This is Ron Salfen, “At the
Movies,” and here’s my commentary on a film opening this week at The
Majestic Theater in
“The Sorcerer’s Apprentice” may borrow from a lot of recent
fantasy tales, but it’s kid-friendly, interesting, well-cast, and funny,
which is a winsome combination at any movie.
Nicolas Cage plays Balthazar, one of Merlin’s apprentices who
doesn’t age, but frequently gets stuck in time, trapped in a certain kind
of magic urn. The other two
apprentices, Horvath (Alfred Molina) and Veronica (Monica Bellucci), are
also alternately trapped and conspiring against each other to find the true
owner of Merlin’s own magic ring, which will come to life when “the
chosen one” puts it on.
They’ve been looking for this “chosen one” for, oh, about 1300
years or so. Somewhere along
the line, this turned into a love triangle, and though Veronica chose
Balthazar over Horvath, forever creating enmity between those two, Veronica
herself seems to be inhabited by some sort of evil spirit that seeks to
destroy everything. (Well, in
true Disney fashion, evil has to appear somewhere.
In this case, it’s just particularly ill-defined.)
Dave (Jay Baruchel) is just a 10-year-old kid when he first enters
Balthazar’s bizarre magic store, and the ring immediately finds his finger
and latches on there. But
Balthazar is being pursued by the relentless Horvath, and it’s another 10
years before Dave, now a nerdy 20-year-old physics student, again becomes
enmeshed in the centuries-old cosmic struggle.
However, there’s a good part of Dave that doesn’t want to be
bothered with becoming a principal player in gothic combat with universal
implications: mainly, he just
wants to fiddle with his scientific experiments in his basement, and maybe
impress a girl from school, Becky (Teresa Palmer).
Balthazar, of course, doesn’t take “no” for an answer so
easily, and soon Dave is training for the giant struggle he feels he
didn’t sign up for: learning
to work his dormant magic skills (shades of Luke Skywalker being taught the

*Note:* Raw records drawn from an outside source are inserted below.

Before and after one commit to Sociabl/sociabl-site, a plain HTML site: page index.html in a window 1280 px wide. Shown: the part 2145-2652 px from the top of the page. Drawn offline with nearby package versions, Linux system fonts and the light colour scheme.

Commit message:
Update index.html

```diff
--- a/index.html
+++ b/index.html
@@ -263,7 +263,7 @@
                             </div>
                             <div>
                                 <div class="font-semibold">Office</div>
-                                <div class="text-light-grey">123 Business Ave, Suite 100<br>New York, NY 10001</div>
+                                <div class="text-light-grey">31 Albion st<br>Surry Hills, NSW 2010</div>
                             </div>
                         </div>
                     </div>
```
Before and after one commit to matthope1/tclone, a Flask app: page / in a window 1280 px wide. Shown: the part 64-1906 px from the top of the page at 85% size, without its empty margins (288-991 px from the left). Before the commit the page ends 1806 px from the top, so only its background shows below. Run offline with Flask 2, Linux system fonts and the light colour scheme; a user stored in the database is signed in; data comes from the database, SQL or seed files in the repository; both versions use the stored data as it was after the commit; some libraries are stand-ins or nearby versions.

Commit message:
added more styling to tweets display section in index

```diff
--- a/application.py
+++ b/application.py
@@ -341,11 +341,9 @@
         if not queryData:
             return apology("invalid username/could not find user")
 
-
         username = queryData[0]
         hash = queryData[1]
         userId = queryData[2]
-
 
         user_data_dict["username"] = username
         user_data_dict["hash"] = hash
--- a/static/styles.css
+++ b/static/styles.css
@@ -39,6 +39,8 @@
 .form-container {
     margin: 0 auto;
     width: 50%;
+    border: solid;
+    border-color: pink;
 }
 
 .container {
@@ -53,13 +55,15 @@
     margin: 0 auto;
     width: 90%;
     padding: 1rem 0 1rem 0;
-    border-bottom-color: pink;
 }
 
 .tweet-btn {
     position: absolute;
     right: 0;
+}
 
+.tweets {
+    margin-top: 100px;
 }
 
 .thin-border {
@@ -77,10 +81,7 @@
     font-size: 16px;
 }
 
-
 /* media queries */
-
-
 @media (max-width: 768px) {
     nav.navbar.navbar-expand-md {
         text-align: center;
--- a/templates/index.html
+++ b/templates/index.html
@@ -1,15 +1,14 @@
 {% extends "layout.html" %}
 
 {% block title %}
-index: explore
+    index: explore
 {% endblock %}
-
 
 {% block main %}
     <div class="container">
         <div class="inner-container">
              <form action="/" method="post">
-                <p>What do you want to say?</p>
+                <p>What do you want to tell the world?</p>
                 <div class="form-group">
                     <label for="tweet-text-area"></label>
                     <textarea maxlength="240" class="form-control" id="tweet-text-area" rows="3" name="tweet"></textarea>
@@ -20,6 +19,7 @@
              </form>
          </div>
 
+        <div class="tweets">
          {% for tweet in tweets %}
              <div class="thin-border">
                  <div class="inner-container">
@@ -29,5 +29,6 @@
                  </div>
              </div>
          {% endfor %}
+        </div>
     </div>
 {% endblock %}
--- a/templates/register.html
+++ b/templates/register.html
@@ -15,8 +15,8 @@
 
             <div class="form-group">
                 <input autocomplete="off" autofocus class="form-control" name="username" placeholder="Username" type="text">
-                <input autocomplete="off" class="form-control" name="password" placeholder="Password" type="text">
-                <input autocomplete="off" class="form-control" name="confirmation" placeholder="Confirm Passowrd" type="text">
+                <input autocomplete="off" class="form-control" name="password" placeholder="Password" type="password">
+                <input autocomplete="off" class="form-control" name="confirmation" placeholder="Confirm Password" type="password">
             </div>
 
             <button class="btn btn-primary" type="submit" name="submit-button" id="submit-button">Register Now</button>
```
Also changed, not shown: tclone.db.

ways of The Force, or even Harry Potter going to Hogwarts).
And, of course, there are those using their “special abilities”
for selfish ends, and, just to complicate matters, Horvath manages to plant
the seed in David’s mind that Balthazar himself could be the one acting
out of self-interest, thus confusing who the “good guy” is in all this.
Horvath, too, has an apprentice, eerily reminiscent of one of the
“donkey boys” in Pinocchio: lazy,
self-absorbed, and destined to underachieve.
Of course we all want Dave to wake up and tap into his great
potential, and accept his destiny as the reluctant world savior, while at
the same time getting the girl and not becoming too full of himself in the
process. As expected, the
relationship between Dave and Balthazar, at first strained, becomes an
important transition for both.
There’s a wonderful little scene with runaway mops and buckets, a
fitting tribute to the classic Disney sequence in “Fantasia.” Cage is
toned down just enough to be intense without being too wacko, Molina is just
greasy enough to be creepy villainous without being pathologically demented,
and Baruchel does this shambling, awkward, “aw shucks” routine that
works because he wears the mantle of deadly-seriousness very lightly.
In a summer filled with bloodletting violence, bloodsucking vampires,
and bloodless parlor dramas, this film feels like a crowd-pleaser.
This is Ron Salfen, “At The
Movies,” for 93.5 KICK-FM